> [Required action]: Among these entries, count the lines containing the word "sudo" and answer with only the number.
┏━━
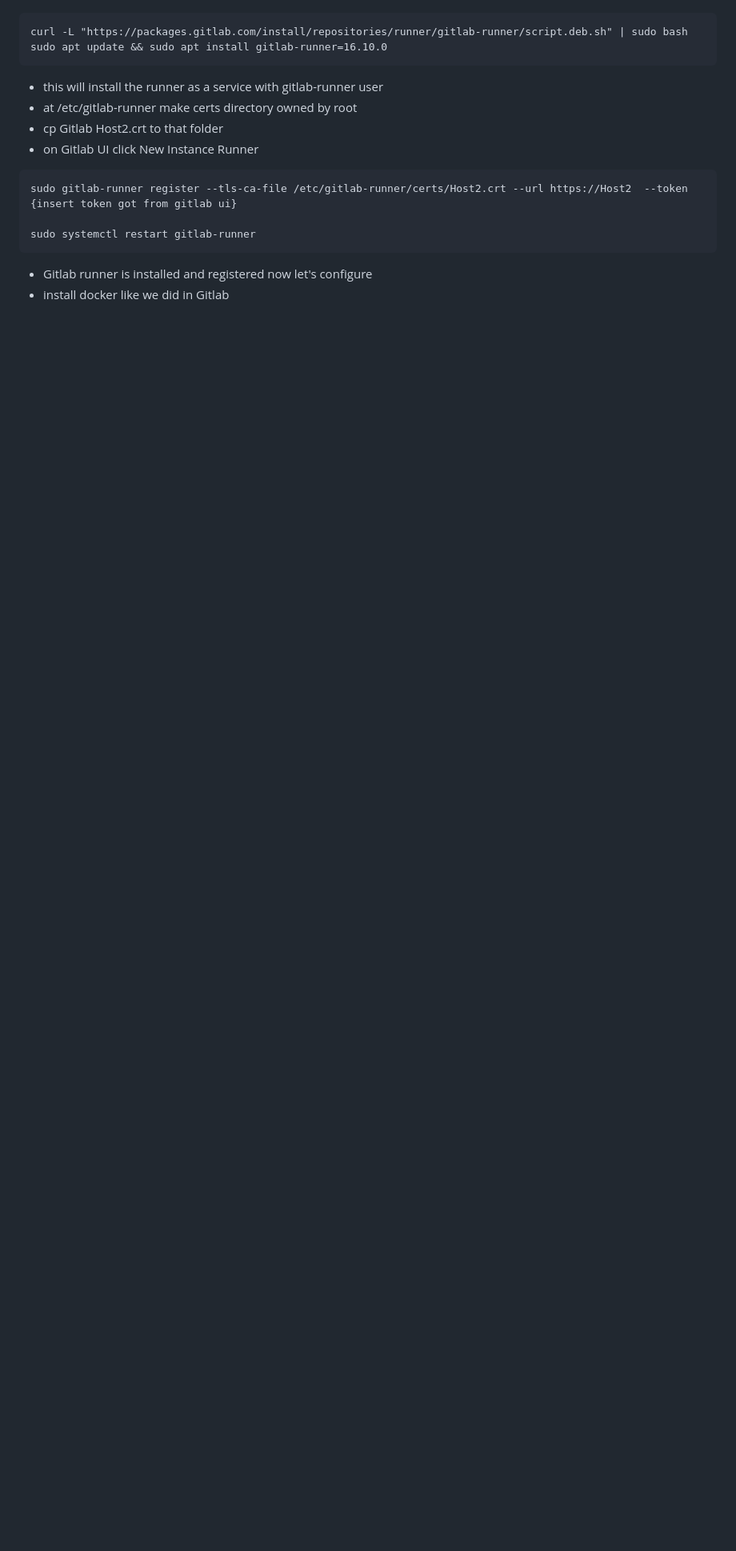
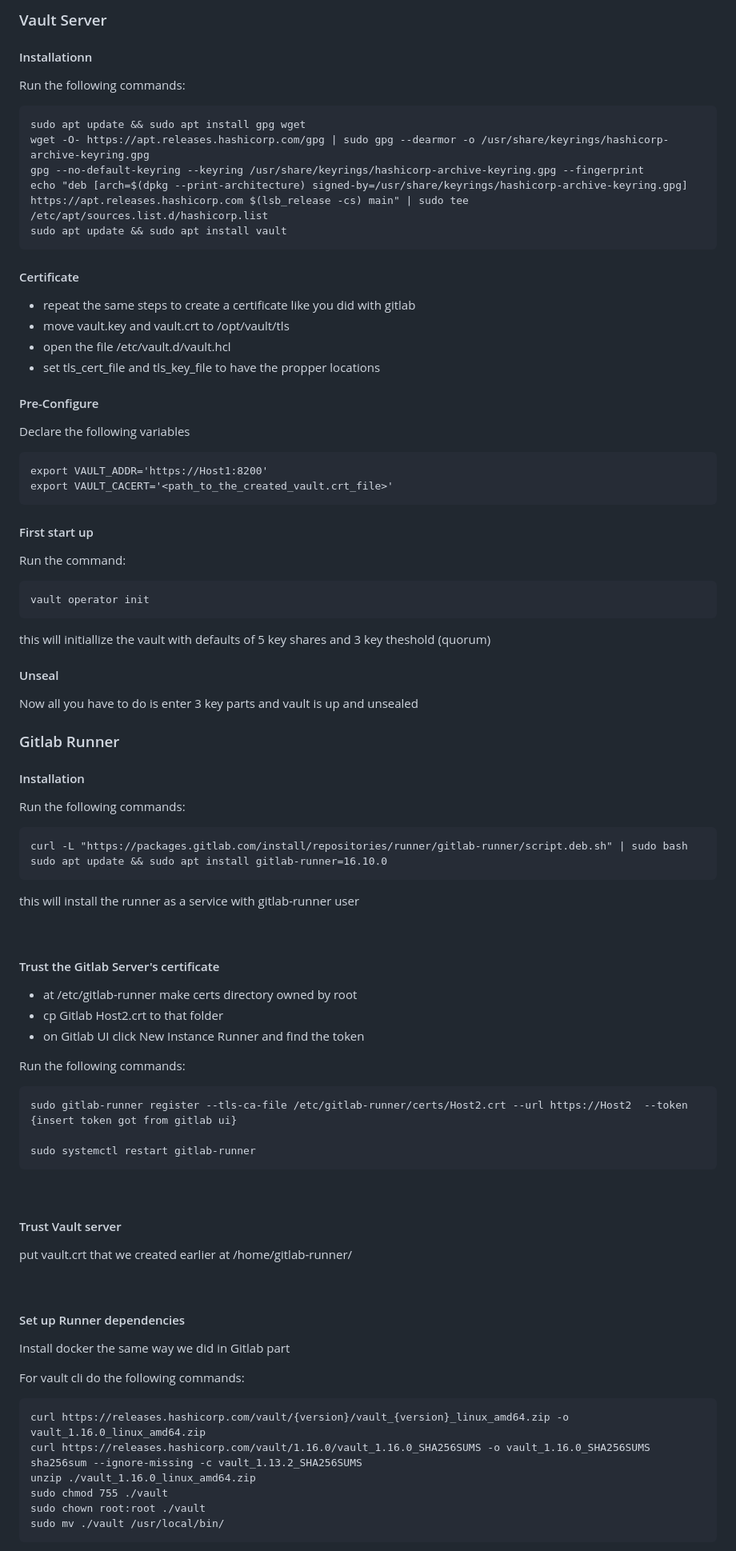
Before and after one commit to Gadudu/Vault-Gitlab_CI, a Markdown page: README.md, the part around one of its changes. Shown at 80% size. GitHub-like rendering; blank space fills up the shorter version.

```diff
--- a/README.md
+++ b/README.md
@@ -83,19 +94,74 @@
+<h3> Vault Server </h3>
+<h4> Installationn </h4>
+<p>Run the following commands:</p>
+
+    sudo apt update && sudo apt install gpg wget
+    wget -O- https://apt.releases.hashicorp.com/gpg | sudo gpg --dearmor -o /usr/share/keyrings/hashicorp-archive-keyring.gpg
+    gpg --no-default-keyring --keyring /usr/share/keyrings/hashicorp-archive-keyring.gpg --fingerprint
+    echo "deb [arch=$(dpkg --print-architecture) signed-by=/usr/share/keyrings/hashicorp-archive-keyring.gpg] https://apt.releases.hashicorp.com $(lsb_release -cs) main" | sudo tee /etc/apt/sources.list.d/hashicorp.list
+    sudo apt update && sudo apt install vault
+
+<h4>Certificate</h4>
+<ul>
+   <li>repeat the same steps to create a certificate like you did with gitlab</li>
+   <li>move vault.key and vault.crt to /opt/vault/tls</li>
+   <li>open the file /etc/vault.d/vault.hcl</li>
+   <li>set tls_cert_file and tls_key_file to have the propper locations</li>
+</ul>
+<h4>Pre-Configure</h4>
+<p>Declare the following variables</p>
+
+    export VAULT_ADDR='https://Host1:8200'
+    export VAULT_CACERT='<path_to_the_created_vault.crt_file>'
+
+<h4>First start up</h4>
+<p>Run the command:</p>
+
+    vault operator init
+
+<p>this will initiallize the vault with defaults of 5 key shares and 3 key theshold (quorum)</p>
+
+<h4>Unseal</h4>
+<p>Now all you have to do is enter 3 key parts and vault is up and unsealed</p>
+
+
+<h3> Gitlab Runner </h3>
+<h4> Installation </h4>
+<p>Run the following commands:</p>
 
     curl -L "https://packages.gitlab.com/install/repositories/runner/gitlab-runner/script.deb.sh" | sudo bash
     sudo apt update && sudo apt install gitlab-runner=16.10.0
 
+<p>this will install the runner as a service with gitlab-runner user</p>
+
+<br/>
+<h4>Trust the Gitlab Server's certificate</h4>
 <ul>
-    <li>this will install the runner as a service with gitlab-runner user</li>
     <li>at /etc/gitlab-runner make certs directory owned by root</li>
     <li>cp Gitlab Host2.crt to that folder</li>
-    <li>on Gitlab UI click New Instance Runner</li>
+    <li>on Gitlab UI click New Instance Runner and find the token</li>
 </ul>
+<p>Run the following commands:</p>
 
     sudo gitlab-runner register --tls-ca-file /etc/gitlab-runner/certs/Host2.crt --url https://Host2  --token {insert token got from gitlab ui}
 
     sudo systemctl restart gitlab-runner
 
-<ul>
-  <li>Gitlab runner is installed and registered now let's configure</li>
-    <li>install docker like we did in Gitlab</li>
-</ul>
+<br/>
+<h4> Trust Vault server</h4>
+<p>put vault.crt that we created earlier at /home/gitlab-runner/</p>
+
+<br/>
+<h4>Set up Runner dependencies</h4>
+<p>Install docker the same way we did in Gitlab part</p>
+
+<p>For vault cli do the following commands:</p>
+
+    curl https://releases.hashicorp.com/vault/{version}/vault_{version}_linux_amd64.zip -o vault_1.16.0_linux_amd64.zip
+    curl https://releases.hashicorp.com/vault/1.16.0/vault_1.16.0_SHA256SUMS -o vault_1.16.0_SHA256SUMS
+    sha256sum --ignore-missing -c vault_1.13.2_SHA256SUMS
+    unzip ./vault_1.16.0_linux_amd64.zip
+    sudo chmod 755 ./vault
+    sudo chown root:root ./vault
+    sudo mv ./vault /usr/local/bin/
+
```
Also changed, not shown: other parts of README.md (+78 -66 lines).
┗━━
┏━━
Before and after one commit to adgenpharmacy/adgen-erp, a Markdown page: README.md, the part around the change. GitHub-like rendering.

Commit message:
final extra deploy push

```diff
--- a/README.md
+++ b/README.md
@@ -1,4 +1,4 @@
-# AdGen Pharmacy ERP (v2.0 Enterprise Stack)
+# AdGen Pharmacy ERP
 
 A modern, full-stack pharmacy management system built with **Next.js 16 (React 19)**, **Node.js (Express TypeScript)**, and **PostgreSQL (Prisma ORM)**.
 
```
┗━━
> [Your response]: 11